Valdosta Daily Times

October 3, 2013

Homecoming, Honeybee: 30 years and counting

The Valdosta Daily Times

VALDOSTA — This weekend, South Georgia celebrates two traditions started in the early 1980s: The Hahira Honeybee Festival and the homecoming football game of the Valdosta State University Blazers.

Hahira forged its Honeybee Festival in an era when many small-town festivals started to die.

Culturally, the early 1980s will be better remembered as the beginning of MTV, the rise of video games, cable television, the ability for a family to rent a movie to play in their homes, and any number of entertainments that could easily distract folks from attending an old-fashioned parade or festival.

But not in Hahira.

Hahira started a festival in the midst of all of these technological entertainments. Yet, Hahira’s Honeybee Festival has not only survived, it has thrived.

While there are many activities, the Honeybee Festival has one of the best old-fashioned parades in the region. Come Saturday, thousands of people will line the streets of Hahira to watch the parade.

It was also the early 1980s when Valdosta State began its football program.

In 1981, then-VSU President Hugh Bailey instituted the start of a Valdosta State football team.

Though South Georgia loves football, attracting fans for Valdosta State hasn’t been easy. The Blazers have had to compete with long-standing traditions and deeply committed fans of Valdosta High Wildcats and the Lowndes High Vikings. As for college ball, many South Georgians had already sworn allegiance to the Georgia Bulldogs, Florida State University or other university teams.

Yet, the Blazers continue growing. The team has dominated Division II and won national championships. With 30-plus years of football history, the Blazers are developing lifelong, diehard fans.

This weekend’s homecoming will be a good time for long-time fans to return for another Blazers game and the perfect opportunity for a newcomer to discover the Blazer football tradition.
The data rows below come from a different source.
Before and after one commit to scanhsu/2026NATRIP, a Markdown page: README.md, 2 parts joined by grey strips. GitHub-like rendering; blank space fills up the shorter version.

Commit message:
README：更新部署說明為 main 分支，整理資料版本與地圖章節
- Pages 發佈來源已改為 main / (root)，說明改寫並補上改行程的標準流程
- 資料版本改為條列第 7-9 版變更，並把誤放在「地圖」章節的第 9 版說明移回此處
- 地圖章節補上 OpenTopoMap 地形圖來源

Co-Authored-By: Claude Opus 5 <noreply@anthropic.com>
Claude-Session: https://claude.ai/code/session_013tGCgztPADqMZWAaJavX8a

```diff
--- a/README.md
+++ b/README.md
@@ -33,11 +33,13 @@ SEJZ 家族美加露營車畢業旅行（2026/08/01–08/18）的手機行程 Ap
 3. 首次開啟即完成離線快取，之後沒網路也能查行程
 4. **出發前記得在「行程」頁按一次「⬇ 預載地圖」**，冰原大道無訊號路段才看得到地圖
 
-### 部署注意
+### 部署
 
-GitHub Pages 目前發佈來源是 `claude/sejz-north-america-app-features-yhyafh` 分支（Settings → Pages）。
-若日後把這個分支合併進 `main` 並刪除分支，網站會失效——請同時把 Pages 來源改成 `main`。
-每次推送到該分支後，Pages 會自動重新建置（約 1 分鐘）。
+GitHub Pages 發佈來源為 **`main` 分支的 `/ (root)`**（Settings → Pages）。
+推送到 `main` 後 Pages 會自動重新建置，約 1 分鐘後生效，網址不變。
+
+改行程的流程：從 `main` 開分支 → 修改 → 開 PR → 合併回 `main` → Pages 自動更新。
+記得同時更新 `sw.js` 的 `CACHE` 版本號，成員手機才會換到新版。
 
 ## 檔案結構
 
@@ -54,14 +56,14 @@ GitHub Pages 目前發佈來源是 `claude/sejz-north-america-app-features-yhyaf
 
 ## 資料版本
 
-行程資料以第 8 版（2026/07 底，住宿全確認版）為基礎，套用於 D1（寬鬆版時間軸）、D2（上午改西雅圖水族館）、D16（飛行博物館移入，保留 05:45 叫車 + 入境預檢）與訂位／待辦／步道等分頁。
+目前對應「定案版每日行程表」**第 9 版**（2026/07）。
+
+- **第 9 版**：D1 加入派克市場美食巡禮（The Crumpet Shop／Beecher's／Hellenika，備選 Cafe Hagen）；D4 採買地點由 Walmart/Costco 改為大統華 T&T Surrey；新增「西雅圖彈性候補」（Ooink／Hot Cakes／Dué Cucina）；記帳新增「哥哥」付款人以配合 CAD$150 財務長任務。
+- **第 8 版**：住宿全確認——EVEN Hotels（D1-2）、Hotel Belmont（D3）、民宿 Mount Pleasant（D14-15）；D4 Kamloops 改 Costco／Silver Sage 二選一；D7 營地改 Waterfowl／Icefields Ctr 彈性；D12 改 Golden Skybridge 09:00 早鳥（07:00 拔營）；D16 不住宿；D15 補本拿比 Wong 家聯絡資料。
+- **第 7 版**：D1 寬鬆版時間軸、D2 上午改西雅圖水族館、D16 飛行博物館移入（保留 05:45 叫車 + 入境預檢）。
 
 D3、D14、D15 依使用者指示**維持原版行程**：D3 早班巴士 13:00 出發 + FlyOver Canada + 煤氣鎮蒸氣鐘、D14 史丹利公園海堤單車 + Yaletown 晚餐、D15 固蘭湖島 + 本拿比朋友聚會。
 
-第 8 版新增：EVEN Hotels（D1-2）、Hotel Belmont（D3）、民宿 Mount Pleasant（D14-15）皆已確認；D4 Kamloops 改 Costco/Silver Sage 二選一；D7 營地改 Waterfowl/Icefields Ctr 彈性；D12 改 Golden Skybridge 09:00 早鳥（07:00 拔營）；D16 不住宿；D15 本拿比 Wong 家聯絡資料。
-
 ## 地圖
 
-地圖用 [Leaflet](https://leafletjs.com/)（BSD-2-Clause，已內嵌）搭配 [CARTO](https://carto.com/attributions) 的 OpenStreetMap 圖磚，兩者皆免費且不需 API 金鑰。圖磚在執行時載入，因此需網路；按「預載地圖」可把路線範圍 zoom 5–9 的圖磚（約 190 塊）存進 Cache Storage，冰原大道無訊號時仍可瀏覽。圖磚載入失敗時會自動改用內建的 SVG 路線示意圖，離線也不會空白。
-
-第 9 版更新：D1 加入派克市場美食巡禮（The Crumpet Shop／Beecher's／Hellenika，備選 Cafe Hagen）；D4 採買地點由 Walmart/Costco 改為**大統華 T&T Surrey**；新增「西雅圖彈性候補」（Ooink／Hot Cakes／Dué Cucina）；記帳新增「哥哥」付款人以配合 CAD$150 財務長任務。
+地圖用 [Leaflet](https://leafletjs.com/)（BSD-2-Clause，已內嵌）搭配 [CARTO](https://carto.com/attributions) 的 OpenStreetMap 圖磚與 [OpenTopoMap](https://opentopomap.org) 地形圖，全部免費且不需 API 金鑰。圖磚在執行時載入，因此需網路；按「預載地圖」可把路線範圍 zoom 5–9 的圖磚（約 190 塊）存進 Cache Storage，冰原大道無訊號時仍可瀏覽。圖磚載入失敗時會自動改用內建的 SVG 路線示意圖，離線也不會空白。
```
With more than 30 years behind both the Honeybee Festival and VSU football, we hope both traditions continue for 30 more years and beyond.